═══ Task material

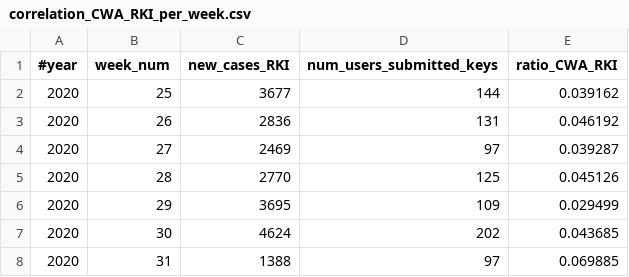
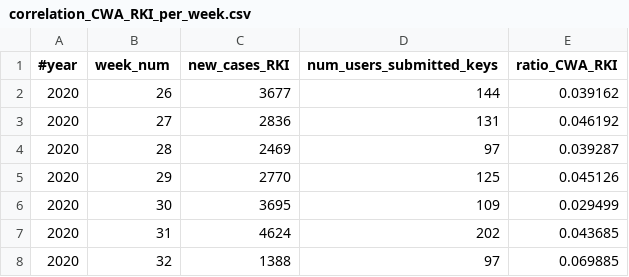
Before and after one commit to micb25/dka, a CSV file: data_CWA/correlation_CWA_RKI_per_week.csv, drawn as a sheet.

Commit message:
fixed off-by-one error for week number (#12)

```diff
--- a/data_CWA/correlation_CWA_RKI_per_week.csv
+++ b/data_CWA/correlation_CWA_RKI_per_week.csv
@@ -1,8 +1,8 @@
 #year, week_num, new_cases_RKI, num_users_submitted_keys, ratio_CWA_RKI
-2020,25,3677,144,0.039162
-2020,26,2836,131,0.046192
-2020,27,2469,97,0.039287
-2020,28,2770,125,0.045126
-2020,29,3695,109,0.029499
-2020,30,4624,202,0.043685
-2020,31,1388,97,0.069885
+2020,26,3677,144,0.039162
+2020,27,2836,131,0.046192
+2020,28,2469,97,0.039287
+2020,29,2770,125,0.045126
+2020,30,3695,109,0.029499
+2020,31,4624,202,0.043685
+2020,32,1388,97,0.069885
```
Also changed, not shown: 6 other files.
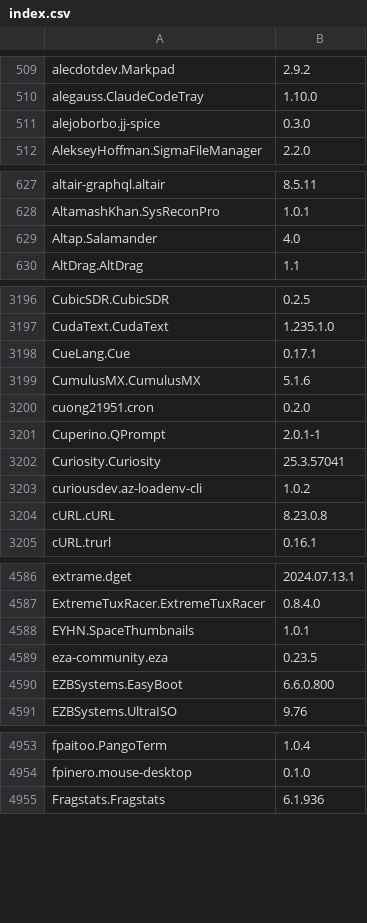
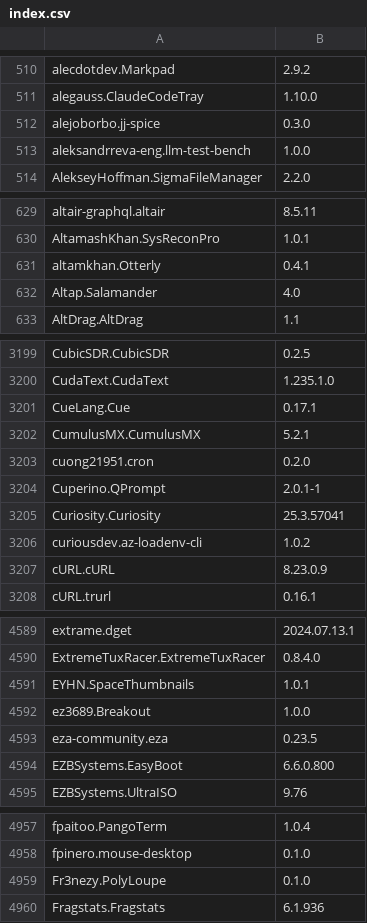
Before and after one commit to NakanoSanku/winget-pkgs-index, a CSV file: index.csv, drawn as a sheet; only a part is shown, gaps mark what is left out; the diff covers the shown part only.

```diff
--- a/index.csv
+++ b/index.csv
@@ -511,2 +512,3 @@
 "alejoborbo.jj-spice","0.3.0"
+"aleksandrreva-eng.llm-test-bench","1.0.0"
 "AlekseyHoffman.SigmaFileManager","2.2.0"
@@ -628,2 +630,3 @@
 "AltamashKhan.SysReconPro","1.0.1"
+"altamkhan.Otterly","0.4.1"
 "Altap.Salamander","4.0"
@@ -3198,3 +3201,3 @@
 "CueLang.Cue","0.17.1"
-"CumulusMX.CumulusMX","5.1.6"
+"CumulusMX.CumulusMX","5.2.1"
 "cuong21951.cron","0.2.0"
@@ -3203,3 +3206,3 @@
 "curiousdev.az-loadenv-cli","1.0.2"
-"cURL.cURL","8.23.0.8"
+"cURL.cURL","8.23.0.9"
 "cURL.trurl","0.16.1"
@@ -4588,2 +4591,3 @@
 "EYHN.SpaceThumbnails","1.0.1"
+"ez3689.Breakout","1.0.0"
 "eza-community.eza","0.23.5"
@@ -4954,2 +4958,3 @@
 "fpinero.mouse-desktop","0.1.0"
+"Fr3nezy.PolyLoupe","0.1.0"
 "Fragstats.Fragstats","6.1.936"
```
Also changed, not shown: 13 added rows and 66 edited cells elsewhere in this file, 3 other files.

══════
═══ Task material

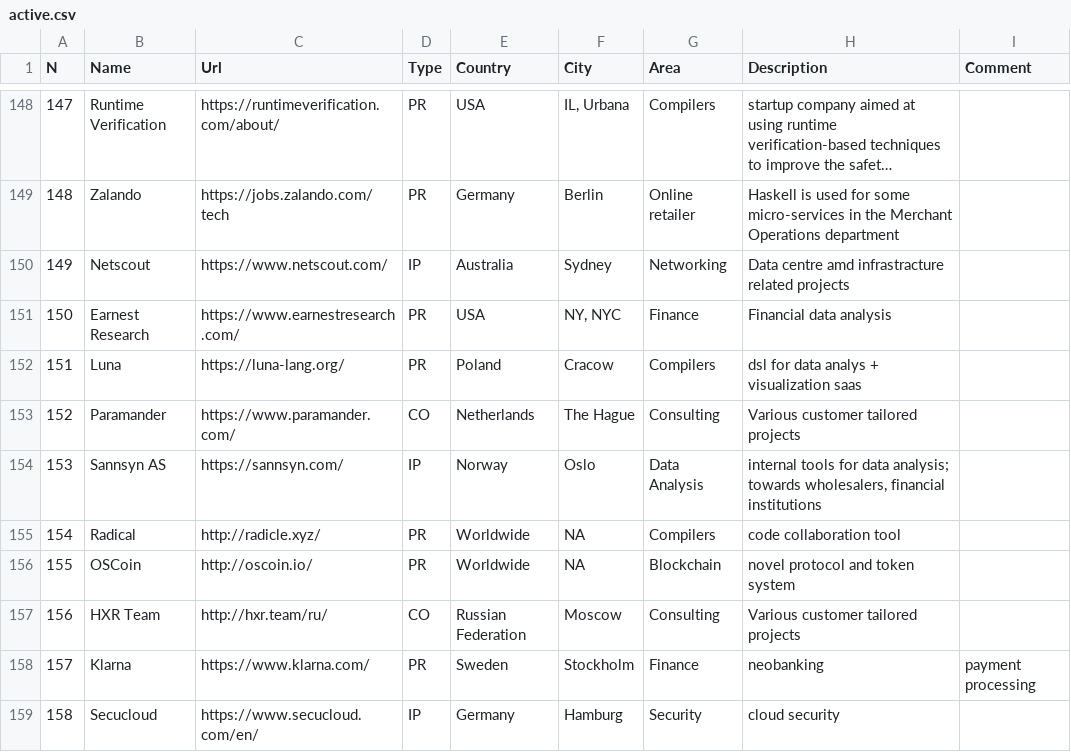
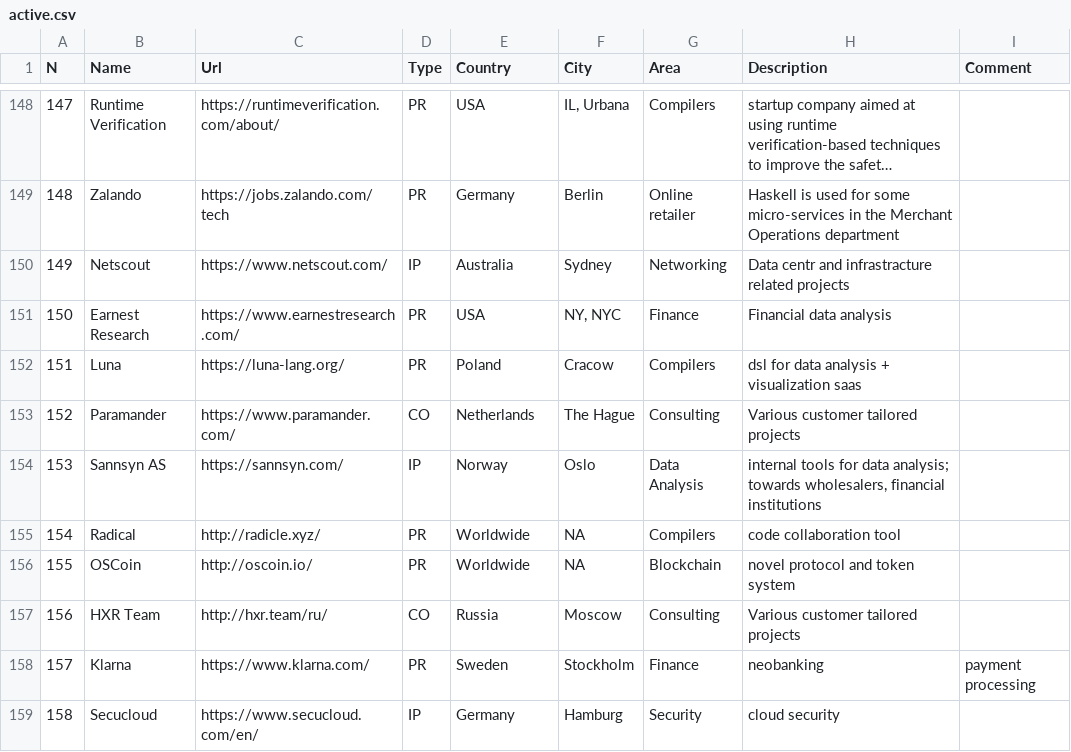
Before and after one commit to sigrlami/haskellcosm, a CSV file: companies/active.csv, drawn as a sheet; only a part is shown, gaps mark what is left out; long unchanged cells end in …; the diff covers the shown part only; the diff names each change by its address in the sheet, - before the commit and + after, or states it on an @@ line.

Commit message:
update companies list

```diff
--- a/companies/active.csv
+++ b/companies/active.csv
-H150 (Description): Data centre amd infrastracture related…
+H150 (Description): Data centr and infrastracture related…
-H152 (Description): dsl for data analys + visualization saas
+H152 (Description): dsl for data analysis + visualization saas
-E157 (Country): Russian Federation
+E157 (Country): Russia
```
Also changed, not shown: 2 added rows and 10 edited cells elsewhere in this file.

══════
═══ Task material

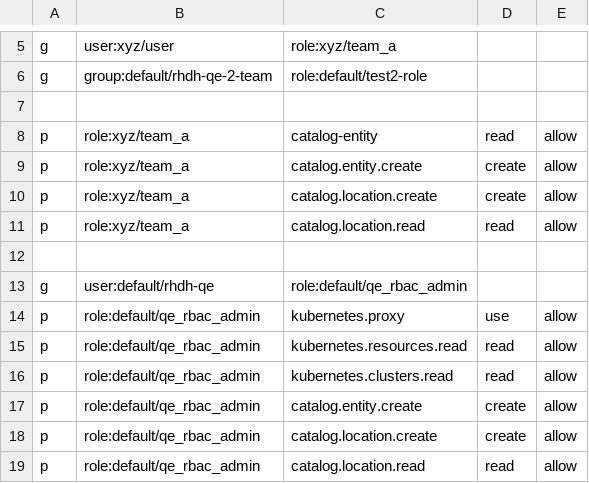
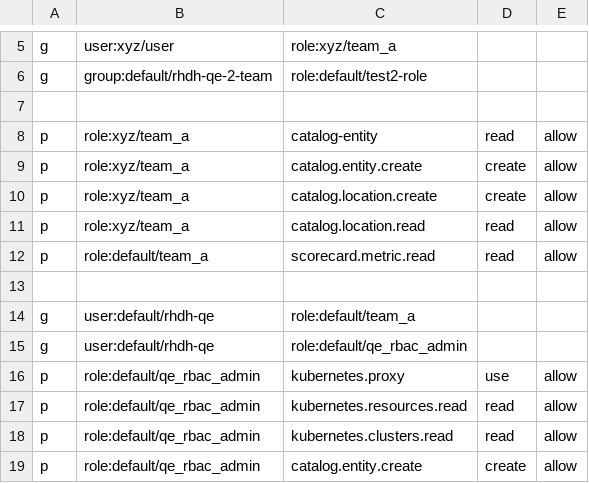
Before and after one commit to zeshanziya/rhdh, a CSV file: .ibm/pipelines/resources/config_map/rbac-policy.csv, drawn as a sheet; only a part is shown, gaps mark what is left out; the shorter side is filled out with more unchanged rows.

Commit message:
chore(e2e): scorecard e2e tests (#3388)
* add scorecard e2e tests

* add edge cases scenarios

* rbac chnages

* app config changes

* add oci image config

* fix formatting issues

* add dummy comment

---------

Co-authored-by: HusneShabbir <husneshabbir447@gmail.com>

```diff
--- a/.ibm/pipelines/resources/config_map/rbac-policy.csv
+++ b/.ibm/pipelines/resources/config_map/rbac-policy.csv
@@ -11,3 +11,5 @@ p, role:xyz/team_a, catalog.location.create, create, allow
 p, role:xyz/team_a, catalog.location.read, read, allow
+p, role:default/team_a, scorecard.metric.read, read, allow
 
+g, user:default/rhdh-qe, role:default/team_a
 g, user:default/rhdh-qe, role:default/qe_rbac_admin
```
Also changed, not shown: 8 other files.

══════

• _Exercise brief_:
All that is wanted is an exact copy of the lines above from the one with "fix formatting issues" through the one with "Also changed, not shown: 8 other files.", with both ends included.

• _Answer to this task_:
* fix formatting issues

* add dummy comment

---------

Co-authored-by: HusneShabbir <husneshabbir447@gmail.com>

```diff
--- a/.ibm/pipelines/resources/config_map/rbac-policy.csv
+++ b/.ibm/pipelines/resources/config_map/rbac-policy.csv
@@ -11,3 +11,5 @@ p, role:xyz/team_a, catalog.location.create, create, allow
 p, role:xyz/team_a, catalog.location.read, read, allow
+p, role:default/team_a, scorecard.metric.read, read, allow
 
+g, user:default/rhdh-qe, role:default/team_a
 g, user:default/rhdh-qe, role:default/qe_rbac_admin
```
Also changed, not shown: 8 other files.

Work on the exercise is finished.